Shoeing Smith John Frederick HARRISON

Royal Field Artillery
"A" Battery. 119th Brigade
Service Number:
Date of Death:
17 April 1918 - Killed in Action
Cemetery / Memorial:
Grave Reference:
IV. B. 10.

Personal History:

John was born on 12th May 1894 the son of Leon (Grocer) and Elizabeth Harrison of Primrose Cottage, Tideswell, Buxton (1901Census RG 13/3268). He had three older brothers, Joseph William, George Leon and Thomas Johnson, and two younger brothers and a sister, Henry Edwin, James Reginald and Eliza Hill.

In 1911 (Census RG 14/21433) John was lodging at 40 Massie Street, Cheadle, Stockport, the home of Emma Preece, employed as an "Apprentice Grocer". He had one son, John Frederick Harrison Walton, with Dora Walton of Tideswell, born in November 1918, 7 months after he was killed.

Military History:
Unfortunately, John's Service Records have not survived, but it is known that he enlisted into the Royal Field Artillery at Stockport. His Medal Index Card shows that he entered France on the 24th December 1915.

Th 119th Brigade, Royal Field Artillery, was often known as the Welsh Bantam Brigade, until February 1918. [These were men whose height was under 5 ft 3 ins (1.60 m.) and who had originally been passed over.] The 119th Brigade R.F.A. was at Vieille Chapelle on 15th January 1916 probably as part of the 38th (Welsh) Division. Later it formed part of the 40th Division. This Division was formed between September and December 1915, composed of some bantam units and others which had a mixture of regulation-height and shorter men.

In 1916 the Division took part in The Battle of the Ancre (a phase of the Battles of the Somme 1916) and in 1917 the German retreat to the Hindenburg Line (March); the capture of Fifteen Ravine, Villers Plouich, Beaucamp and La Vacquerie (April and early May) and the Cambrai Operations, in which the Division participated in the capture of Bourlon Wood in November.

1918 saw them in action during phases of the First Battles of the Somme and phases of the Battles of the Lys. In this latter Battle the 119th Division were engaged at The Battle of Estaires, 7th - 11th April, and The Battle of Hazebrouck, 12th - 13th April.
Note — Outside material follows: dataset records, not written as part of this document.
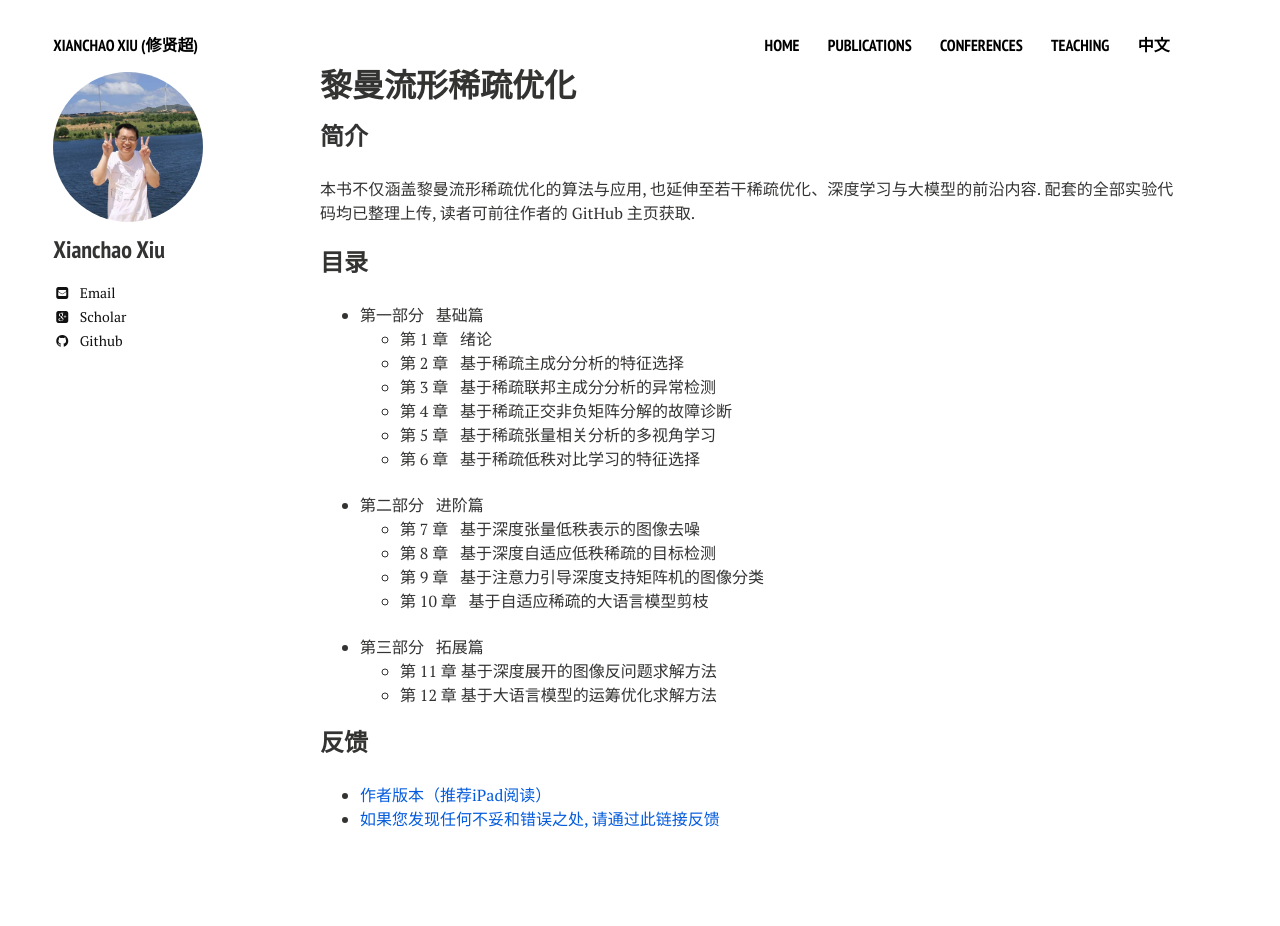
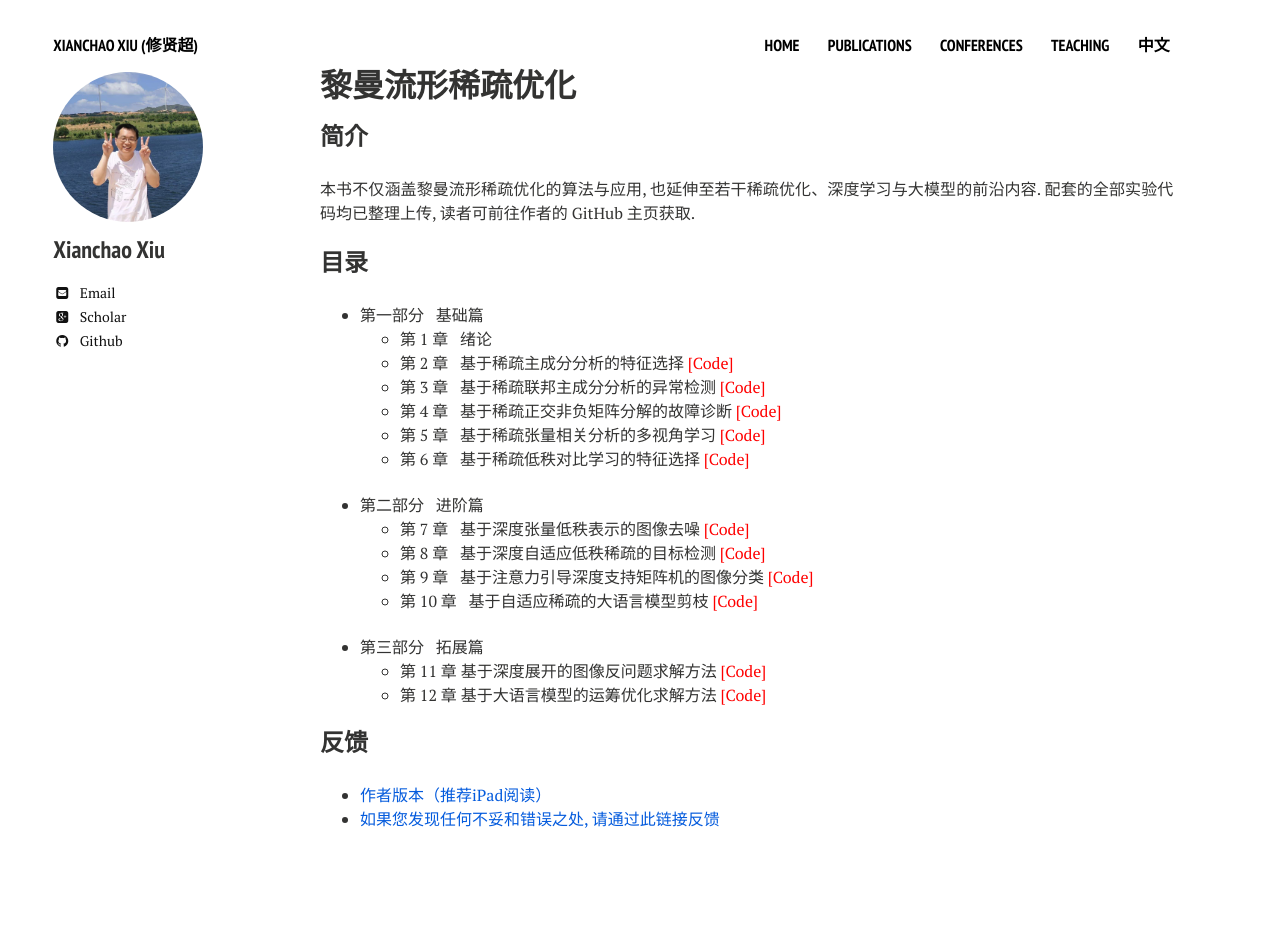
Before and after one commit to xianchaoxiu/xianchaoxiu.github.io, a Jekyll site: the page built from chinese/book/OPT/index.md, in a window 1280 px wide. Built offline with Jekyll 4.4.1, drawn with Linux system fonts in a browser that asks for light colours; nearby versions of some CDN libraries.

Commit message:
Update index.md

```diff
--- a/chinese/book/OPT/index.md
+++ b/chinese/book/OPT/index.md
@@ -13,21 +13,21 @@ share: false
 ### 目录
 * 第一部分 &nbsp; 基础篇 <br>
   - 第 1 章 &nbsp;  绪论 <br>
-  - 第 2 章 &nbsp;  基于稀疏主成分分析的特征选择 <br>
-  - 第 3 章 &nbsp;  基于稀疏联邦主成分分析的异常检测 <br>
-  - 第 4 章 &nbsp;  基于稀疏正交非负矩阵分解的故障诊断 <br>
-  - 第 5 章 &nbsp;  基于稀疏张量相关分析的多视角学习 <br>
-  - 第 6 章 &nbsp;  基于稀疏低秩对比学习的特征选择 <br><br>
+  - 第 2 章 &nbsp;  基于稀疏主成分分析的特征选择 <a href="https://github.com/xianchaoxiu/BSUFS" class="textlink" target="_blank" style="color: red;">[Code]</a> <br>
+  - 第 3 章 &nbsp;  基于稀疏联邦主成分分析的异常检测 <a href="https://github.com/xianchaoxiu/FedEP" class="textlink" target="_blank" style="color: red;">[Code]</a> <br>
+  - 第 4 章 &nbsp;  基于稀疏正交非负矩阵分解的故障诊断 <a href="https://github.com/xianchaoxiu/SJSONMF" class="textlink" target="_blank" style="color: red;">[Code]</a>  <br>
+  - 第 5 章 &nbsp;  基于稀疏张量相关分析的多视角学习 <a href="https://github.com/zhudafa/STCCA-L" class="textlink" target="_blank" style="color: red;">[Code]</a> <br>
+  - 第 6 章 &nbsp;  基于稀疏低秩对比学习的特征选择 <a href="https://github.com/xianchaoxiu/DSCOFS-CL" class="textlink" target="_blank" style="color: red;">[Code]</a> <br><br>
 
 * 第二部分 &nbsp; 进阶篇 <br>
-  - 第 7 章 &nbsp;  基于深度张量低秩表示的图像去噪 <br>
-  - 第 8 章 &nbsp;  基于深度自适应低秩稀疏的目标检测 <br>
-  - 第 9 章 &nbsp;  基于注意力引导深度支持矩阵机的图像分类 <br>
-  - 第 10 章 &nbsp;   基于自适应稀疏的大语言模型剪枝 <br><br>
+  - 第 7 章 &nbsp;  基于深度张量低秩表示的图像去噪 <a href="https://github.com/xianchaoxiu/STAR-Net" class="textlink" target="_blank" style="color: red;">[Code]</a> <br>
+  - 第 8 章 &nbsp;  基于深度自适应低秩稀疏的目标检测 <a href="https://github.com/xianchaoxiu/L-RPCANet" class="textlink" target="_blank" style="color: red;">[Code]</a> <br>
+  - 第 9 章 &nbsp;  基于注意力引导深度支持矩阵机的图像分类 <a href="https://github.com/xianchaoxiu/AD-SMM" class="textlink" target="_blank" style="color: red;">[Code]</a>  <br>
+  - 第 10 章 &nbsp;   基于自适应稀疏的大语言模型剪枝 <a href="https://github.com/xianchaoxiu/GAP" class="textlink" target="_blank" style="color: red;">[Code]</a>  <br><br>
 
 * 第三部分 &nbsp; 拓展篇 <br>
-  - 第 11 章 基于深度展开的图像反问题求解方法 <br>
-  - 第 12 章 基于大语言模型的运筹优化求解方法 <br>
+  - 第 11 章 基于深度展开的图像反问题求解方法 <a href="https://github.com/xianchaoxiu/DU4ICS" class="textlink" target="_blank" style="color: red;">[Code]</a> <br>
+  - 第 12 章 基于大语言模型的运筹优化求解方法 <a href="https://github.com/xianchaoxiu/LLM4OR" class="textlink" target="_blank" style="color: red;">[Code]</a> <br>
 
 
 ### 反馈
```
The 119th Brigade was equipped with the 119th Trench Mortar Battery.

On the 9th April 1918, the Germans launched the second phase of their spring offensive. Similar to the attack in March 1918, the assault was overwhelming and the British were rapidly driven into a fighting retreat. By the 16th, John and his comrades were in their gun positions behind the front line near to the French village of Vieux Berquin (some 10 kilometres south east of the town of Hazebrouck).

At 2.20 a.m. the Germans could be seen massing in the village in preparation for an attack. All the guns of the Brigade were brought to bear on them and over 5000 rounds were fired over the next few hours. It was successful in breaking up the attack and the British infantry holding the front line found it relatively easy to repulse the assault.

The rest of the day was spent in registering the guns onto new targets and firing harassing shots onto the roads behind the German front line in the hope of killing reinforcements moving up. However, the German artillery was not silent and at 6.00 p.m. “A” Battery’s reserve area was shelled killing 7 men and wounding another 13.

The next day, the 17th, John was killed along with 7 other members of "A" Battery. The most likely cause would have been incoming shell-fire as on the 16th. Five of these men are buried alongside John in Plot IV, Row B of Le Grand Hasard Cemetery. Originally they were buried near to where they fell, but after the Armistice Plots III and IV were added to the Cemetery when scattered graves were brought into the cemetery from a wide area around Hazebrouck.

· I am grateful to The War Graves Photographic Project for the photo of John's grave
· I am also grateful to John Hartley, via his Stockport Soldiers who died 1914 - 1918, for details of the action when John lost his life.

Link to CWGC Record
John Harrison's Grave